"""

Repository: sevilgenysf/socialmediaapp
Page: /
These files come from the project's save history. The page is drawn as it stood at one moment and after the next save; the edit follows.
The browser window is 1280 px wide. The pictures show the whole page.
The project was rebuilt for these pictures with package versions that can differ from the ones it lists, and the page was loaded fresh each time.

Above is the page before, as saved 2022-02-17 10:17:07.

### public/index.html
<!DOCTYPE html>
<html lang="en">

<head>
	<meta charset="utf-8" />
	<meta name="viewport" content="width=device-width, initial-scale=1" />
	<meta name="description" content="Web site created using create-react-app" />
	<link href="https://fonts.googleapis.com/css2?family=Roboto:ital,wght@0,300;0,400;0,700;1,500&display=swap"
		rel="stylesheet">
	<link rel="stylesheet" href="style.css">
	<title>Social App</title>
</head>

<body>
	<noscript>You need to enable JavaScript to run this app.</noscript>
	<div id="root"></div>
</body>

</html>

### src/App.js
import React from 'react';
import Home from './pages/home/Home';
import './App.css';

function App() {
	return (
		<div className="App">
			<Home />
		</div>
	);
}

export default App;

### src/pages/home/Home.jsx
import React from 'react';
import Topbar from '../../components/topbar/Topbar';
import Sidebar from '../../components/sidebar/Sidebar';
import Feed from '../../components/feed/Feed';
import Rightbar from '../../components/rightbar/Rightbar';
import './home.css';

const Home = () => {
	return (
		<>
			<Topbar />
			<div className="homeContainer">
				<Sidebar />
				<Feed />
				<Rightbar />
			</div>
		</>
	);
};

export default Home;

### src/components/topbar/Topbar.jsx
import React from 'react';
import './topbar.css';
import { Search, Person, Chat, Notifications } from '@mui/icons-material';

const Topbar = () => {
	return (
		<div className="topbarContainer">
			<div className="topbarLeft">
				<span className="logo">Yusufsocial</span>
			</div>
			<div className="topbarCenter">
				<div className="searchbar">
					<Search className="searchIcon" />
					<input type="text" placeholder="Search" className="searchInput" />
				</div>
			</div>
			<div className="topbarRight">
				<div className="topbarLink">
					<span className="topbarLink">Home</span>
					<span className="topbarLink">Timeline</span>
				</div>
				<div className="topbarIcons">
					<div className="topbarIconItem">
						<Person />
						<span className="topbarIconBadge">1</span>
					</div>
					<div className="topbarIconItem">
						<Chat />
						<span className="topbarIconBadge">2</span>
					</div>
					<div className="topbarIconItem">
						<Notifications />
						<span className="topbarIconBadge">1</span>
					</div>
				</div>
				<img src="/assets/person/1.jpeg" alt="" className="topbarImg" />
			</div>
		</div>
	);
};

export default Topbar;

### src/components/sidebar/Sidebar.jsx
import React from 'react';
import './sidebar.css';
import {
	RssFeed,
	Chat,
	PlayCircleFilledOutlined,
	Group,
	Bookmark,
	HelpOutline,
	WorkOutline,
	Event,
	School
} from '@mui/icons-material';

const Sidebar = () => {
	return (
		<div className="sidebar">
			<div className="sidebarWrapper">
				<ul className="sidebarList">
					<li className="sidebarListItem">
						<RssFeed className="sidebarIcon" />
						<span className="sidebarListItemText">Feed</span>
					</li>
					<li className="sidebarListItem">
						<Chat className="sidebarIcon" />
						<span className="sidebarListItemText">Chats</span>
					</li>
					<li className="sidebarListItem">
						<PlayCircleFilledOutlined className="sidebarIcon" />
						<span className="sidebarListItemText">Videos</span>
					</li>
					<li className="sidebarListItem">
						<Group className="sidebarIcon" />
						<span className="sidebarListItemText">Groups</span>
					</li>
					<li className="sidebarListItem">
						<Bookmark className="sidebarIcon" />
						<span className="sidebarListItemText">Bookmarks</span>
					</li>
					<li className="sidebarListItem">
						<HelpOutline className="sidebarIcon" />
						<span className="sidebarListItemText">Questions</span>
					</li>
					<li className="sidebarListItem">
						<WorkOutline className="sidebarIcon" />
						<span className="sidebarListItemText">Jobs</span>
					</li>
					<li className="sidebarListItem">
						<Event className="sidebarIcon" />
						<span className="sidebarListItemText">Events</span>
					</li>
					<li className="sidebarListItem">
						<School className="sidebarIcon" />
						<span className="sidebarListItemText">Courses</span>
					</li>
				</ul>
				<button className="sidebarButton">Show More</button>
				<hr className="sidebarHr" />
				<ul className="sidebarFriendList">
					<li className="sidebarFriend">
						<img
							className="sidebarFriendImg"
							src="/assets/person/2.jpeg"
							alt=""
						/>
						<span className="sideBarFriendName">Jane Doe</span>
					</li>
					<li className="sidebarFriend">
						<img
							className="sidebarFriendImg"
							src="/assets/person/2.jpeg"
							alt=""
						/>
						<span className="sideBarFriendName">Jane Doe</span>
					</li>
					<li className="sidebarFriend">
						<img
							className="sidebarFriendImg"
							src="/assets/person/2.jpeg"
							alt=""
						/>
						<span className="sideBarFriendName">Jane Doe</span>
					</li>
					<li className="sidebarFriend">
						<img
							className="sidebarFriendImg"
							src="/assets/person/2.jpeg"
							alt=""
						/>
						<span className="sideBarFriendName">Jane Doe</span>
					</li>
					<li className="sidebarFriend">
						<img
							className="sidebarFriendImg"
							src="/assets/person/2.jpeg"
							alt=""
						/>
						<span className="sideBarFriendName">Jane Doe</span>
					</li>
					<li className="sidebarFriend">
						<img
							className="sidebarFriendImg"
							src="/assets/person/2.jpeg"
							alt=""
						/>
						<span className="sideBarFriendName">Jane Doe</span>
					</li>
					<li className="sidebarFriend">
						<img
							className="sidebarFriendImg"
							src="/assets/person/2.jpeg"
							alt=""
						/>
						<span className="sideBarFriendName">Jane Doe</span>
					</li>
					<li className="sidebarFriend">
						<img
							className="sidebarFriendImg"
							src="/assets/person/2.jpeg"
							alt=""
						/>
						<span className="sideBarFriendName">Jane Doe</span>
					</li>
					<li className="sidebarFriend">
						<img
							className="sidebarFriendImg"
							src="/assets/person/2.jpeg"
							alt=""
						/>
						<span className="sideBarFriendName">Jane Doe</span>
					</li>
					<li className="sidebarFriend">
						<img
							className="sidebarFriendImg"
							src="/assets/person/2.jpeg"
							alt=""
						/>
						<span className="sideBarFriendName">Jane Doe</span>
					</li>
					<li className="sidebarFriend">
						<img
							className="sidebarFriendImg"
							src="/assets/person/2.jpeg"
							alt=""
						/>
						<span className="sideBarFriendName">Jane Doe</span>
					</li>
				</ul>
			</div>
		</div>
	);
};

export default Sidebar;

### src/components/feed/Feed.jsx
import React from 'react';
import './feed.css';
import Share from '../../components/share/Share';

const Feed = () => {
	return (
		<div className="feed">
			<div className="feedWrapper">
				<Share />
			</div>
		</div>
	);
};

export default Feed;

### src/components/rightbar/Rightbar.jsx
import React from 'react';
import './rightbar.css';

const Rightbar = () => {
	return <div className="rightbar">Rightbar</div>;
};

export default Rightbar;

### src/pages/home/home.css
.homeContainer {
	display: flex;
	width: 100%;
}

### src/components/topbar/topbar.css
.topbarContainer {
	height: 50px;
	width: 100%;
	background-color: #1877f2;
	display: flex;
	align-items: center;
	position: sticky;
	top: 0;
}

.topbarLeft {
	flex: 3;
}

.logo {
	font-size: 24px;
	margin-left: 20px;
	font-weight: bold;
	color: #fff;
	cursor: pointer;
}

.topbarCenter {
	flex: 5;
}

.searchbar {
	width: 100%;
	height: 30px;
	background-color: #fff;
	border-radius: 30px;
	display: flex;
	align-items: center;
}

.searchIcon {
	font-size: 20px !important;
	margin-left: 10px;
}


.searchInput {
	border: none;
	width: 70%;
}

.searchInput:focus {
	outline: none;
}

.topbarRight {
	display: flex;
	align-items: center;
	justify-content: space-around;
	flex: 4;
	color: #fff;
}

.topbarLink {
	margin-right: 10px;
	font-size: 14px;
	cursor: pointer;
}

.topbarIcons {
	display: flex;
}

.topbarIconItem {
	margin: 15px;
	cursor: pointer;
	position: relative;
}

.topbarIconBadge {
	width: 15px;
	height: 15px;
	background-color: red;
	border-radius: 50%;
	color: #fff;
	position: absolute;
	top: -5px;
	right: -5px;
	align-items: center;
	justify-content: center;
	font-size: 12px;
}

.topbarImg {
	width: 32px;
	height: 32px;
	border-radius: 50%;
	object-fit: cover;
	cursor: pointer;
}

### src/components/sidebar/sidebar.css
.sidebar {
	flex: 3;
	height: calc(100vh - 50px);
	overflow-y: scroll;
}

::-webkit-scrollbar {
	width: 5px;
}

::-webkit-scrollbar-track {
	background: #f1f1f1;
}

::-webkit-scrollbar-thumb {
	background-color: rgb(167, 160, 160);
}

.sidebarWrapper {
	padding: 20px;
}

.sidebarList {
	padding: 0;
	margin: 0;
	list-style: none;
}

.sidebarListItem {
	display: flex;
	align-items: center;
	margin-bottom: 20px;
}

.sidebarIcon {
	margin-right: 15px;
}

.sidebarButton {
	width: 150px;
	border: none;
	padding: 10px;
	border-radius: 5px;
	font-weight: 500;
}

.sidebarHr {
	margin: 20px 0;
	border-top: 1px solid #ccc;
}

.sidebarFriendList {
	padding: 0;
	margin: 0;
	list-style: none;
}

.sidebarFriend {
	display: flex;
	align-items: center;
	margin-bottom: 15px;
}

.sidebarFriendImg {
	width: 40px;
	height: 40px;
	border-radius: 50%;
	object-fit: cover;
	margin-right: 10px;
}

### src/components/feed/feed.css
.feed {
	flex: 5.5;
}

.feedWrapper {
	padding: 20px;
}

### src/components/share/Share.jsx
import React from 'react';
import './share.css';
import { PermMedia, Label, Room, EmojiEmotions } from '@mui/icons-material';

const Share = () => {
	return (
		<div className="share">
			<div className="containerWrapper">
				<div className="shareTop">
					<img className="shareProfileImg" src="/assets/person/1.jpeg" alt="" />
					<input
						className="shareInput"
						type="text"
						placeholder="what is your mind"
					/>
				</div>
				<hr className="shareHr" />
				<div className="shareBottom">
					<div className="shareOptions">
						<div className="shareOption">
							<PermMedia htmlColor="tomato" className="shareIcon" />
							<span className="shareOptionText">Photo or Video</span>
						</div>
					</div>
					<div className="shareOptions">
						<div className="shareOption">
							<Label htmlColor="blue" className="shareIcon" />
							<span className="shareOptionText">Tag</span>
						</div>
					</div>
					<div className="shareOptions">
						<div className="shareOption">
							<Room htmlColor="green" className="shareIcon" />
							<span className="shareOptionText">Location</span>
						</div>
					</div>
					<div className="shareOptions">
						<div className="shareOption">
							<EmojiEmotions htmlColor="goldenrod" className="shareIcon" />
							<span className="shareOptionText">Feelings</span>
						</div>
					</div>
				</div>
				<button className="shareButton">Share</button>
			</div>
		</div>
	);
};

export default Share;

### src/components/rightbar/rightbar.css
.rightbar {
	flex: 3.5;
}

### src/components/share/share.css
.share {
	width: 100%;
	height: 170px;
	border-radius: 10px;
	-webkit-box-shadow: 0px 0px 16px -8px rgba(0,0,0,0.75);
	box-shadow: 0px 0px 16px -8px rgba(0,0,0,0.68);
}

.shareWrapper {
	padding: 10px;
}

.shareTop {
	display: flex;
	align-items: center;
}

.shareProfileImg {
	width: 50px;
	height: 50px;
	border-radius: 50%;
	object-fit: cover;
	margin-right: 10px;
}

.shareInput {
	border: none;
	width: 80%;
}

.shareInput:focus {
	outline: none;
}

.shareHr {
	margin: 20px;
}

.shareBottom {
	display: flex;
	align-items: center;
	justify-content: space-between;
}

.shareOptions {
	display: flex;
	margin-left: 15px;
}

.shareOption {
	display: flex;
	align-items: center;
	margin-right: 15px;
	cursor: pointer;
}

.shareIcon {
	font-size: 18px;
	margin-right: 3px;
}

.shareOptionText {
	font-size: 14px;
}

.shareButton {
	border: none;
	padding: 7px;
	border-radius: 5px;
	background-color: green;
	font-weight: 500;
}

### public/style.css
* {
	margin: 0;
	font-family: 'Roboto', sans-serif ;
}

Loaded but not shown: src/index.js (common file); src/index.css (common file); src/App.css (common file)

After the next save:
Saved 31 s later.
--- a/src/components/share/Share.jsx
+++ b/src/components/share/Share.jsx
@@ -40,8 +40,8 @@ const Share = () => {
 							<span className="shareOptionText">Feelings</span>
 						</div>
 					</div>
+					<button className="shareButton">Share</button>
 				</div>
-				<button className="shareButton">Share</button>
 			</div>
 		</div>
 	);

"""

» **Exercise**: All lines that contain the word "material" should be copied from the listing.

» **Problem solution**:
import { Search, Person, Chat, Notifications } from '@mui/icons-material';
} from '@mui/icons-material';
import { PermMedia, Label, Room, EmojiEmotions } from '@mui/icons-material';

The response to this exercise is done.